As part of my research on improving Rails application, I noticed a pattern in the bugs that are quite characteristic to Rails in several applications.
They have certain 'visible' things in common:
- often security related, like leaking some information to unauthorized users
- they live somewhere in the area of business logic/persistence
- they are not so easy to fix in the existing codebase
- they tend to exist in groups, similar bugs in different areas
- they are easy to miss
- often they appear during the requirements changes
- validations, which often turn into conditional validations
- Single Table Inheritance
- models callbacks
- virtual attributes
- external gems that provide value magically, by using ActiveRecord (implicit dependencies)
Quite a problem as I unfortunately found out.
2. Non-authenticated users see private topics in 404 page
The 404 page should not show private topics.
3. Auto-suggest topics shows private topics
We've got Discourse running with private categories. When a user without access to the private categories type a new topic, they are presented with topics in categories to which they don't have access.
Comment: Did you notice the pattern here?
Accidentally, I've had a small conversation at HN with one of the Discourse founders. He said:
Those private topic bugs are not the result of ActiveRecord. We added a group layer on top of existing code and missed some places where queries did not respect it.
Had we used raw SQL instead of an ORM we would have had the same issues. All projects are open to this style of bug. The correct thing to do is report, close them quickly and add tests to prevent them from happening again (which we do.)
Fix wrong discount calculation with flat percent promotions when there are more than one line item in the order.
This error happened because the order instance here:
is not always the same instance in memory here:
Adding the inverse option to the relationship makes sure you have the same object instance in both places.
When kaminary determines the total count of records it runs the following code
@collection.except(:offset, :limit, :order).count
The issue is that this sequence loads entire dataset to determine the count. This makes heavy load when products have large number of items.

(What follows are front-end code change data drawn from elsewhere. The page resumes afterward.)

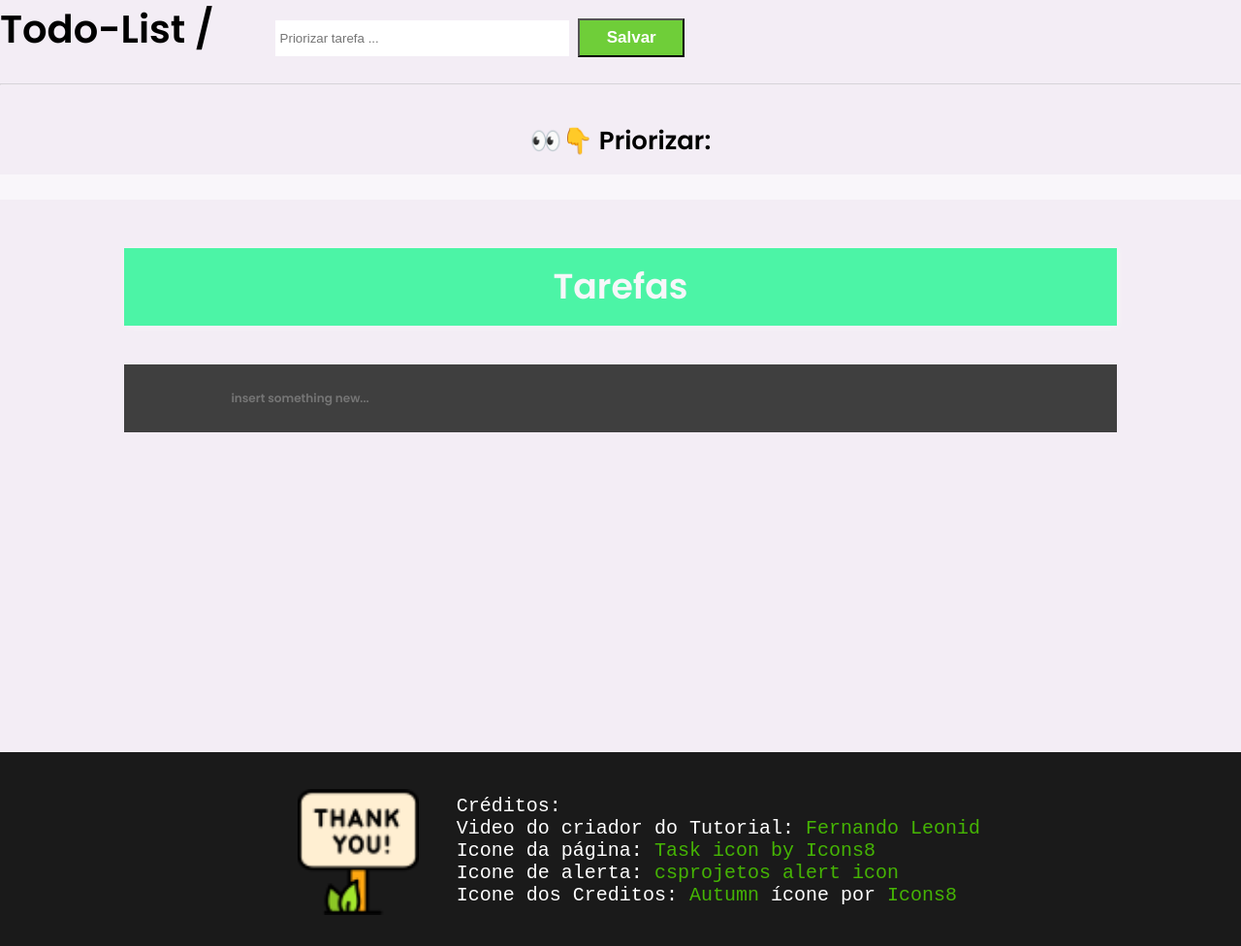
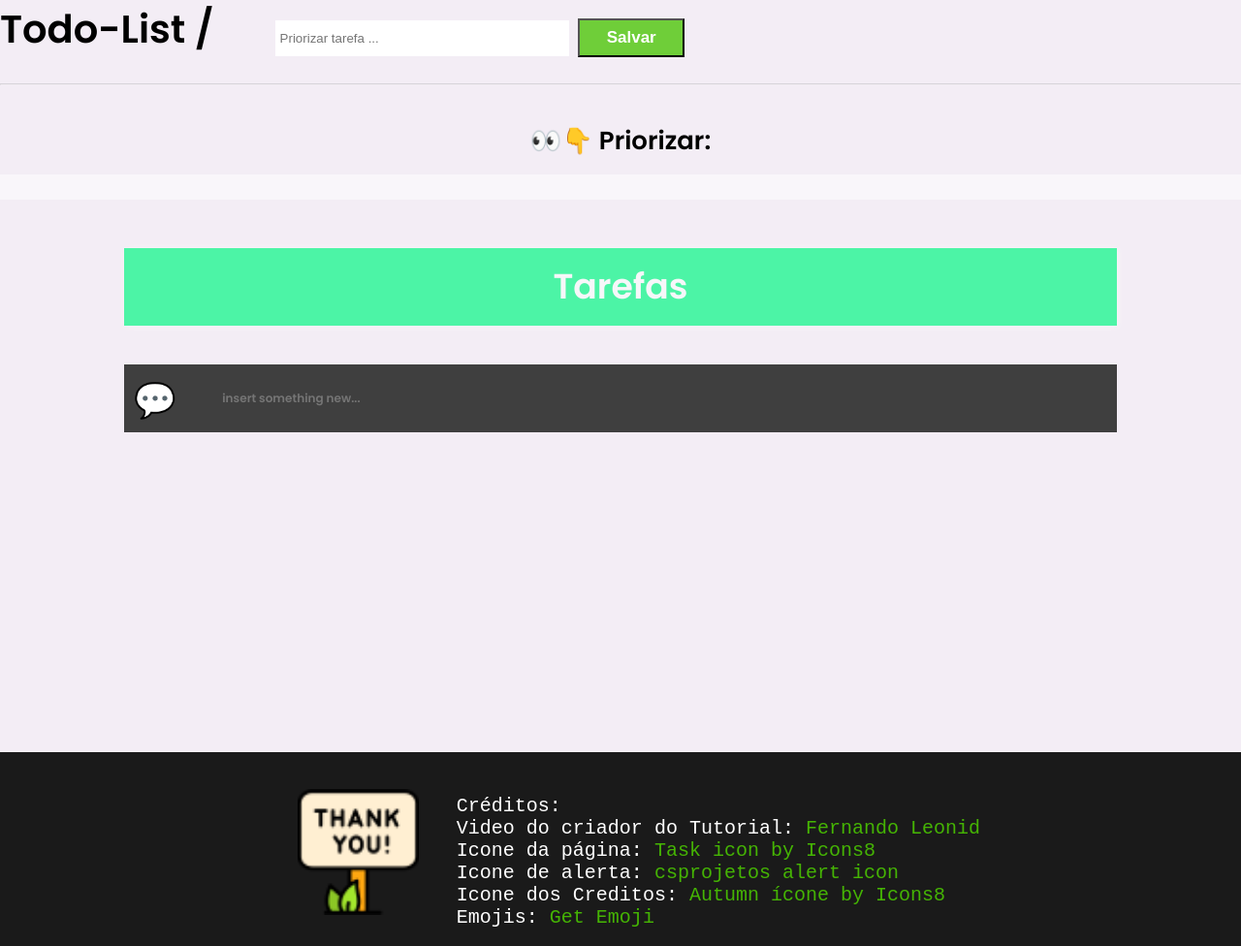
Before and after one commit to vitorsnow74/Todo_list, a plain HTML site: page index.html in a window 1280 px wide. Shown: the whole page at 97% size. Drawn offline with Linux system fonts and the light colour scheme.

Commit message:
Adicionando detalhes a página

```diff
--- a/dist/style.css
+++ b/dist/style.css
@@ -155,6 +155,10 @@ footer{
     font-size: 25px;
 }
 
+.chatEmote{
+    font-size: 35px;
+    width: 100%;
+}
 
 .todo__item input[type='text'] {
     border: none;
@@ -187,8 +191,7 @@ footer{
 .todo__new-item input{
     color: #ffffff;
     background-color: #3f3f3f;
-    width: 80%;
-    text-align: ;
+    width: 1000%;
     outline: none;
     font: inherit;
 }
--- a/index.html
+++ b/index.html
@@ -8,10 +8,8 @@
     <title>Task Manager</title>
 </head>
 <body>
-
     <header>
         <h1>Todo-List /</h1>
-
         <div class="priorizeBar">
             <input class="storage" type="text" placeholder="Priorizar tarefa ...">
             <button class="button">Salvar</button>
@@ -24,12 +22,12 @@
 
     <section>
         <p class="text"></p>
-
         <div class="tasks">
             <div class="todo">
                 <div class="todo__title">Tarefas</div>
                 <div class="todo__list" id='todoList'></div>
                 <div class="todo__new-item" id="newItem">
+                    <p class="chatEmote">💬</p>
                     <input type="text" placeholder="insert something new...">
                 </div>
             </div>
@@ -55,14 +53,14 @@
             </p>
 
             <p>Icone dos Creditos:
-                <a target="_blank" href="https://icons8.com.br/icon/TIcq6nNACnhE/autumn">Autumn</a> ícone por <a target="_blank" href="https://icons8.com.br">Icons8</a>
+                <a target="_blank" href="https://icons8.com.br/icon/TIcq6nNACnhE/autumn"> Autumn ícone by Icons8</a>
+            </p>
+
+            <p>Emojis:
+                <a target="blank" href="https://getemoji.com/">Get Emoji</a>
             </p>
         </div>
     </footer>
-
-
-
-
 </body>
 <script src="./app/js/app.js"></script>
 </html>
```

The reason of this behaviour is group_by_products_id here https://github.com/spree/spree/blob/1-2-stable/core/app/controllers/spree/admin/products_controller.rb#L94